Ice cream blunders aside, class this week has been fantastic.  Last week, each student developed a project topic and research questions that will drive their work for the rest of the year.  This week, they took the first steps towards answering these questions by learning how to use Google to create an effective web search and how to explore resources on their respective topics.  (Eventually, students will take their questions into surrounding communities and gather more information through interviews, photos, and video.)  Many students had never before had the opportunity to do online research. The results were electrifying.  

Diana, who is interested in corruption in Cameroon, found a website designed for users in specific nations to report past experiences with bribery. One group, working to understand dangerous snakes in the area and reduce human-snake conflict, found a WHO-administered (and highly academic) database of African snakes, and started copying and pasting species names into Google to learn more about them.  Another group, focused on the impact of modernity on their traditional culture, read through a 30-page document from the SUNY Levin Institute’s curriculum on globalization and local cultures.  Nelson poured over a list of education statistics describing literacy and primary school dropout rates in Cameroon. “These aren’t very good,” he lamented.  George and Henry scoured through statistics on sexually transmitted disease rates in Cameroonian prostitutes, and then found a fascinating article about how the dearth of good jobs in Cameroon has led many university students to seek work in the sex trade. At one point, I glanced down at Cippora’s notes from a Wikipedia site on water pollution.  She had written: nitrogen leaching from fertilizers results in the contamination of water sources.  Worried that she was just copying down information that she didn’t understand, I asked her about it.  “Oh, that means that here in Cameroon we need to not use as many fertilizers so that our water can be cleaner,” she told me easily.  (She did not know, however, what a septic tank was.)

I’d choose to watch a classroom of Cameroonian students enthusiastically discover web research over chocolate ice cream any day.

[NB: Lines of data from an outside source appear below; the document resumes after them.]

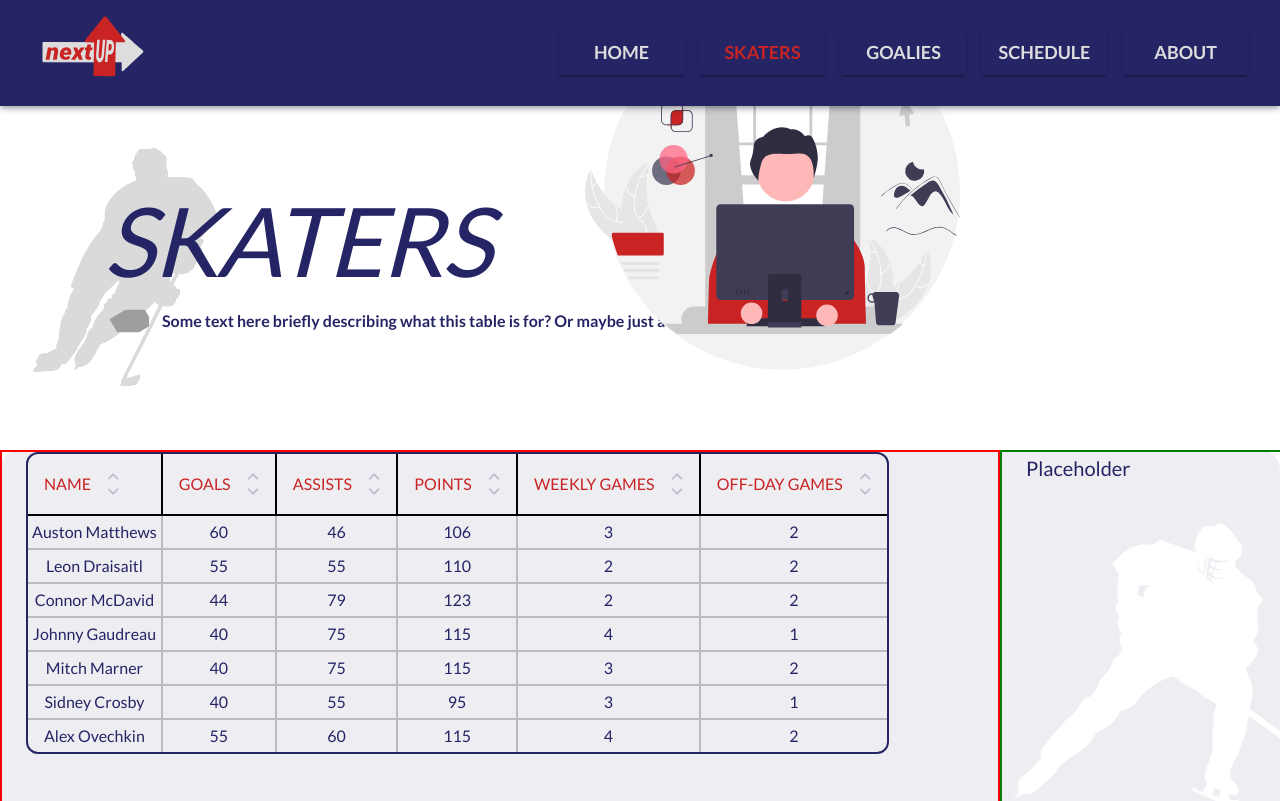
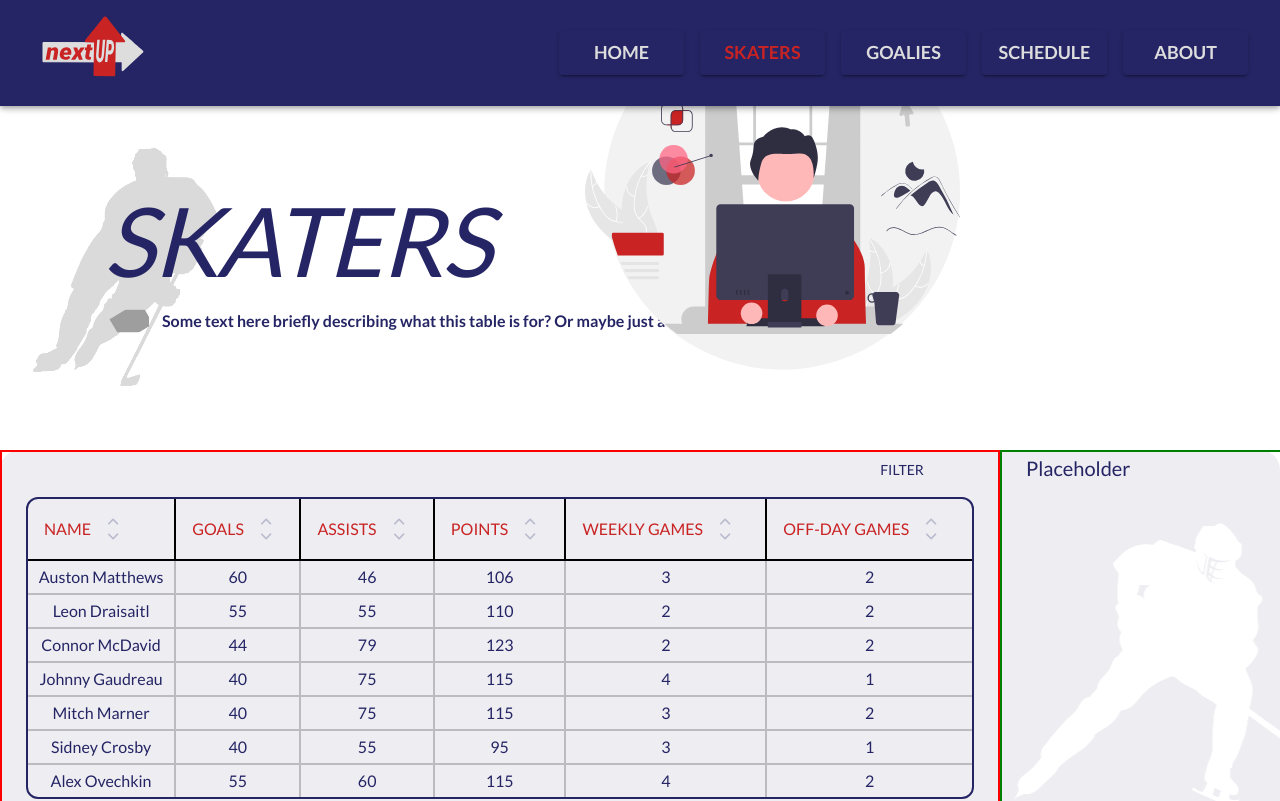
Before and after one commit to apreynolds1989/nextUP, a React (Create React App) app: page /nextUP/skaters in a window 1280 px wide. Shown: the top 801 px of the page. Built offline with nearby package versions, Linux system fonts and the light colour scheme; grey boxes are pictures that could not be loaded.

Commit message:
Added Filter div to Table

```diff
--- a/src/components/customComponents/DoubleSortTable.jsx
+++ b/src/components/customComponents/DoubleSortTable.jsx
@@ -38,6 +38,13 @@
     return (
         <Box
             sx={{
+                display: 'flex',
+                flexDirection: 'column',
+            }}
+        >
+            <TableFilter renderedProps={renderedProps} />
+            <Box
+                sx={{
                     display: 'table',
                     border: renderedProps.tableBorder,
                     borderRadius: renderedProps.outerRadius,
@@ -59,6 +66,7 @@
                     colsToHide={colsToHide}
                     renderedProps={renderedProps}
                 />
+            </Box>
         </Box>
     );
 };
@@ -379,3 +387,19 @@
         </Box>
     );
 };
+
+const TableFilter = ({ renderedProps }) => {
+    return (
+        <Box
+            sx={{
+                display: 'flex',
+                justifyContent: 'flex-end',
+                backgroundColor: renderedProps.headerBgColor,
+                paddingRight: 5,
+                paddingBottom: 1,
+            }}
+        >
+            <Button>Filter</Button>
+        </Box>
+    );
+};
```
Lines whose indentation alone changed are shown as unchanged.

P.S.— We made an excellent choice Tuesday night: rather than go to bed early, we stayed up until 6 am to watch the election returns at a local hotel. In a rather interesting coincidence, yesterday marked the 30th anniversary of Cameroon’s president taking office. As we watched the election returns, we were joined by several Cameroonians who repeatedly expressed amazement about our quick and transparent election process—it was a nice reminder of the elements that do work well in our democracy.